# [SUPPLIED INFORMATION]
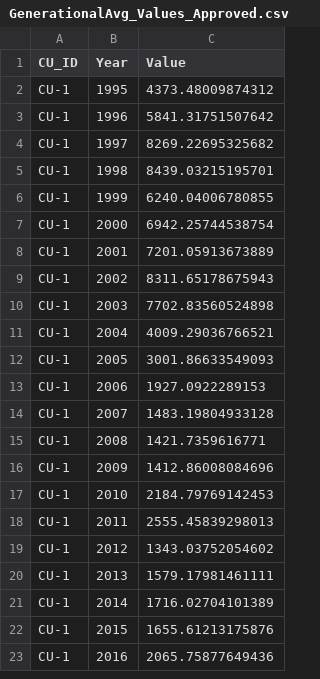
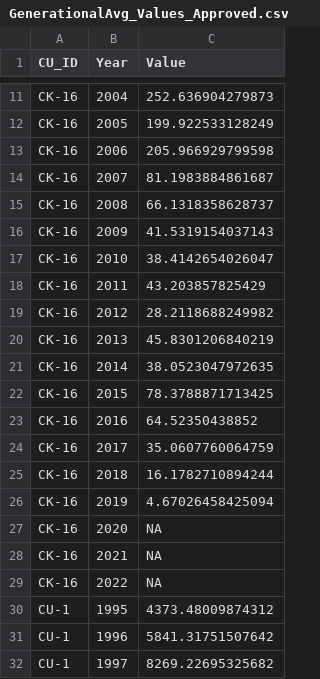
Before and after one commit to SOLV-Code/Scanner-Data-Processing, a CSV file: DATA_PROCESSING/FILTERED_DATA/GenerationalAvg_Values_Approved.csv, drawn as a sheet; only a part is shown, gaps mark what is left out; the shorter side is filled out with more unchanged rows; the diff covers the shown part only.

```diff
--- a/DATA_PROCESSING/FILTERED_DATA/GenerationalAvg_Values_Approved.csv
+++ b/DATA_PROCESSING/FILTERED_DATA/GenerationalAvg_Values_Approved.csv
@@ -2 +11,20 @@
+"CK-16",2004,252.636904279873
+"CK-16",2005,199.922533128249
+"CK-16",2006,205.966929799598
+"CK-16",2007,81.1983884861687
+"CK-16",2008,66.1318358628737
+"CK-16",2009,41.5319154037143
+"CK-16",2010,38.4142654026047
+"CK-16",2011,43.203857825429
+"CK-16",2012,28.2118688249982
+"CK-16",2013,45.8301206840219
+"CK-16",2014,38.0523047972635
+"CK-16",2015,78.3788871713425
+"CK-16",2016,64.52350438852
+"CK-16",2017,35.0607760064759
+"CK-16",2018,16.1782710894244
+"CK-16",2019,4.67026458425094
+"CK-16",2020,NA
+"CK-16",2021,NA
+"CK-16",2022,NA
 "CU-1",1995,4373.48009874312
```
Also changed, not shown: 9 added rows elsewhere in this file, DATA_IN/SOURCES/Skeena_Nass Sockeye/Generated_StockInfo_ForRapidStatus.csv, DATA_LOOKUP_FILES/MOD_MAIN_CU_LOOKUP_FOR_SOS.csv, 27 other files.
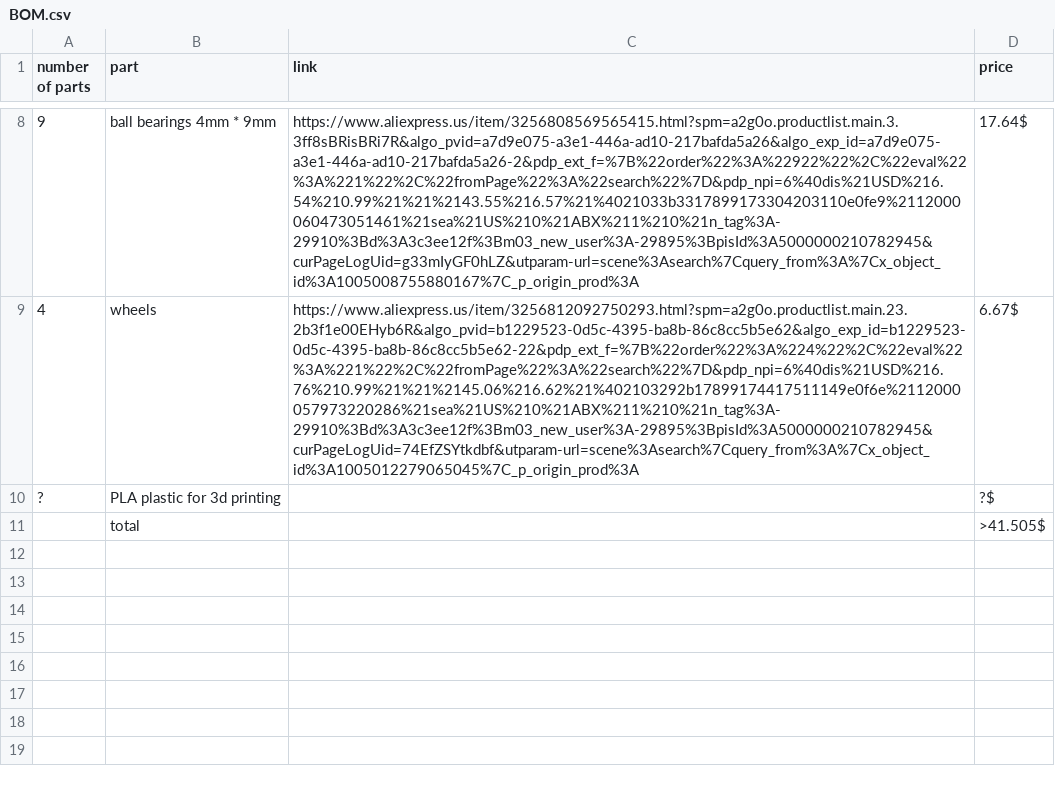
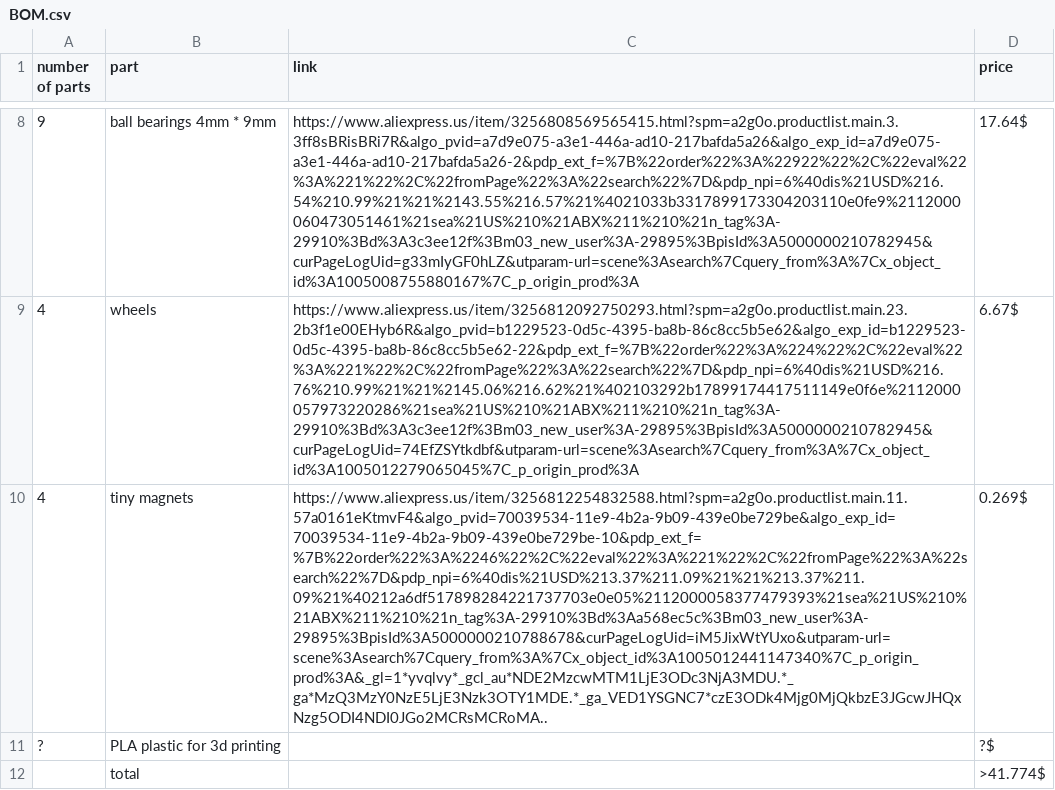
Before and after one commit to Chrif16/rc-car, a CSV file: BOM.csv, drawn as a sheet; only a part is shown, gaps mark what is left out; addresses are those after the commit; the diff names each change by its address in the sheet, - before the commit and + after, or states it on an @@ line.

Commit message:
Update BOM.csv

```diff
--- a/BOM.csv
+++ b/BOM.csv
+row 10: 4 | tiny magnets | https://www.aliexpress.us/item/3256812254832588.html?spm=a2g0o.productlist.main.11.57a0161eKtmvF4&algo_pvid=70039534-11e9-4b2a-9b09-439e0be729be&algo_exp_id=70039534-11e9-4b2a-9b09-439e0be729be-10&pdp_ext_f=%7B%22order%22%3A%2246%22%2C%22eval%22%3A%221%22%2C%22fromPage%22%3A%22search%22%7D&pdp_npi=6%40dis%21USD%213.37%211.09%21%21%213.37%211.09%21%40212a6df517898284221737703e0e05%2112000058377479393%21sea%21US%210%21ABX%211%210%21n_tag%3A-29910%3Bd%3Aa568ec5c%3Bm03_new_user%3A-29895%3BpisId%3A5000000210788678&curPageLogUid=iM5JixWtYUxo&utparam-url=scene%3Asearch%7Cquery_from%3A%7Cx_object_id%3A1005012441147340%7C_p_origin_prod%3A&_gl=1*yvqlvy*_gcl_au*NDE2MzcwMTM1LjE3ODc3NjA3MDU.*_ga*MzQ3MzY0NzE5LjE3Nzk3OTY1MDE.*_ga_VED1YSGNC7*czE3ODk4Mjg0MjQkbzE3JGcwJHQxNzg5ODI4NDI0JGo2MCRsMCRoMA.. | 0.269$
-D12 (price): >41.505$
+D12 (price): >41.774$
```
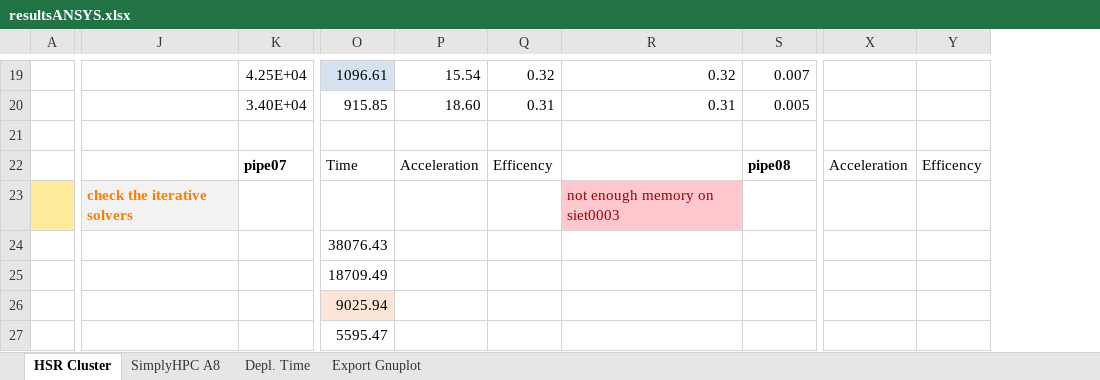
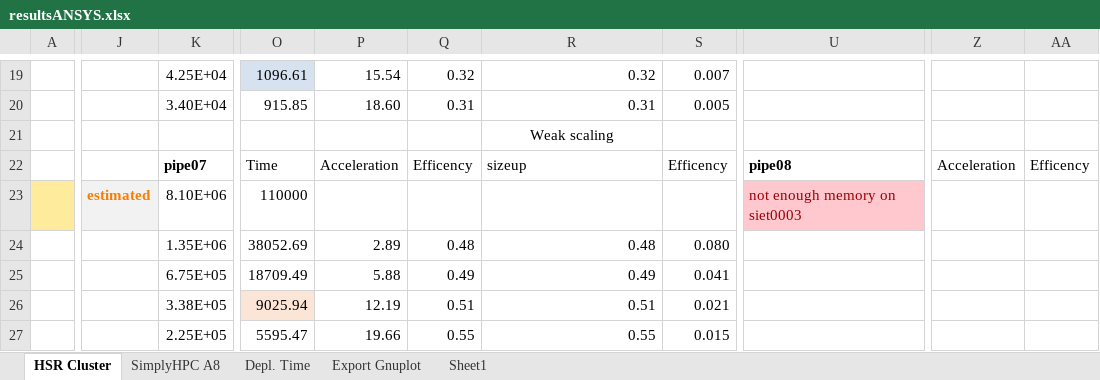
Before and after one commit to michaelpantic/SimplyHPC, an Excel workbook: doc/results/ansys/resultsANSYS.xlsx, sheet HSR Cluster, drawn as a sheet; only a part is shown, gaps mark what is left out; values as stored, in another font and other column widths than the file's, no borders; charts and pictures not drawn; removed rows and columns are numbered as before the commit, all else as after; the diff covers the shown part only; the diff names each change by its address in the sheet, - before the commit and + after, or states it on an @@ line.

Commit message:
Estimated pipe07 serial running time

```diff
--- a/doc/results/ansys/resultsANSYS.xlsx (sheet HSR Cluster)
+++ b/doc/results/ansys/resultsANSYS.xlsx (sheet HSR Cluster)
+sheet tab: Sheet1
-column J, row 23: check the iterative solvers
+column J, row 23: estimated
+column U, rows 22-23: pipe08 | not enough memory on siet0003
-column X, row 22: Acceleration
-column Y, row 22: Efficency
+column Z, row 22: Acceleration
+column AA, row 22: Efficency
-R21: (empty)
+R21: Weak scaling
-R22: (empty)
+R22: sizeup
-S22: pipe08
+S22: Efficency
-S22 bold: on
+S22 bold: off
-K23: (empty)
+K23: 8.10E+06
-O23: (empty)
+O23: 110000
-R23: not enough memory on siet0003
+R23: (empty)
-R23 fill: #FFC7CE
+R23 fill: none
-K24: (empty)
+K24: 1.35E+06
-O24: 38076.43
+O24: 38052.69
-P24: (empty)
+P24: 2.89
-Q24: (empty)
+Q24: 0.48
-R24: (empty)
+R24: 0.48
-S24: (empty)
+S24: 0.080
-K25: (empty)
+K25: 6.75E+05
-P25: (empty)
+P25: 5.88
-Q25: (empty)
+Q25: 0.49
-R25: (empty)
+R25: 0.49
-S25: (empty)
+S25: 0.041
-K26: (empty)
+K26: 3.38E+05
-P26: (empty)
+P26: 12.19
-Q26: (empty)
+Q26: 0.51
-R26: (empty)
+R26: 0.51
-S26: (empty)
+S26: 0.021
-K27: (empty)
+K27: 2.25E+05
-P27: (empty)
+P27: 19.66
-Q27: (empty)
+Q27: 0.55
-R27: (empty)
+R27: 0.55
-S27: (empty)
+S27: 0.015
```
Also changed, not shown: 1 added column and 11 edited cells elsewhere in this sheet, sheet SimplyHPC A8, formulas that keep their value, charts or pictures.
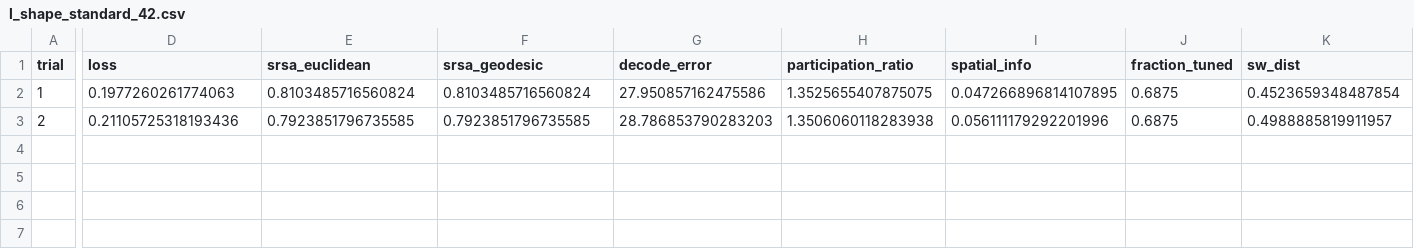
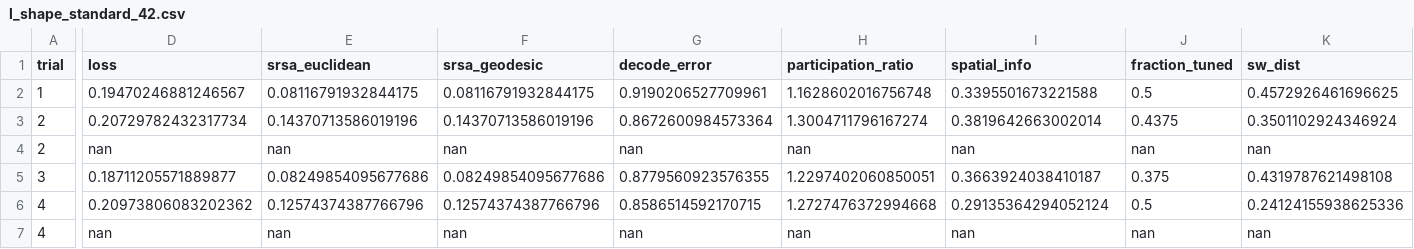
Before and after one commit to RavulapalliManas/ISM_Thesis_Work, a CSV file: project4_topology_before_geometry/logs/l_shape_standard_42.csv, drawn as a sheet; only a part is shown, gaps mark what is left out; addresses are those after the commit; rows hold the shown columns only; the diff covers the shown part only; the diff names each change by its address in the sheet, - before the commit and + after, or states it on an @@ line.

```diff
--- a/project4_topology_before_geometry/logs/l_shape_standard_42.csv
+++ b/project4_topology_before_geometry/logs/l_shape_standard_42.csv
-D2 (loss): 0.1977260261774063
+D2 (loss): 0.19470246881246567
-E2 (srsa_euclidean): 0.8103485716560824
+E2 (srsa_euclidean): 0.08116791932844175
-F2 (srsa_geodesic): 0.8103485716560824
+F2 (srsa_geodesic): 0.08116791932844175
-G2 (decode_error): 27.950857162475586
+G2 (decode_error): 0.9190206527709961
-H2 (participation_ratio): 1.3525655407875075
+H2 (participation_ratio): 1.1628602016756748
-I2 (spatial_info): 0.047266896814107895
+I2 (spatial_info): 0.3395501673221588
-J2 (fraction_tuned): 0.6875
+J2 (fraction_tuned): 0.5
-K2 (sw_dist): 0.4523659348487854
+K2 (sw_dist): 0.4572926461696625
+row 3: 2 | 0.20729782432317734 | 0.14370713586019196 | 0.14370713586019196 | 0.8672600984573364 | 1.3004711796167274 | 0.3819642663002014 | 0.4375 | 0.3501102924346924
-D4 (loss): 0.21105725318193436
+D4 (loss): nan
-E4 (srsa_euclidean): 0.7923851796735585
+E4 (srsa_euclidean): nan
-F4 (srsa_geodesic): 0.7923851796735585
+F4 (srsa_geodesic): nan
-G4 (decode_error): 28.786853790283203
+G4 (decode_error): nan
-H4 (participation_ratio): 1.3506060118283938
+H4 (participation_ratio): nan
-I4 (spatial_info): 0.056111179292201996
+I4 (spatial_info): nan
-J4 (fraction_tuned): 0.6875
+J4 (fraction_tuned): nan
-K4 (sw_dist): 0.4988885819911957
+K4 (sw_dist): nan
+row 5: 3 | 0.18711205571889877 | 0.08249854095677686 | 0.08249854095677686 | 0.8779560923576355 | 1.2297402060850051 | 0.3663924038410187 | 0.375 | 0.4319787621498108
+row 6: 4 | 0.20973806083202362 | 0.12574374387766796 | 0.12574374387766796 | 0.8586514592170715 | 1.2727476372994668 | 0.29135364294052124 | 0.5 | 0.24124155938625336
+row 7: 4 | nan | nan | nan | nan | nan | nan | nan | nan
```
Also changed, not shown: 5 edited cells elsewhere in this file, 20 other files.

# [PROBLEM STATEMENT]
In the entries above, find each line with "this" and copy it.

# [SOLVED PROBLEM]
Also changed, not shown: 9 added rows elsewhere in this file, DATA_IN/SOURCES/Skeena_Nass Sockeye/Generated_StockInfo_ForRapidStatus.csv, DATA_LOOKUP_FILES/MOD_MAIN_CU_LOOKUP_FOR_SOS.csv, 27 other files.
Also changed, not shown: 1 added column and 11 edited cells elsewhere in this sheet, sheet SimplyHPC A8, formulas that keep their value, charts or pictures.
Also changed, not shown: 5 edited cells elsewhere in this file, 20 other files.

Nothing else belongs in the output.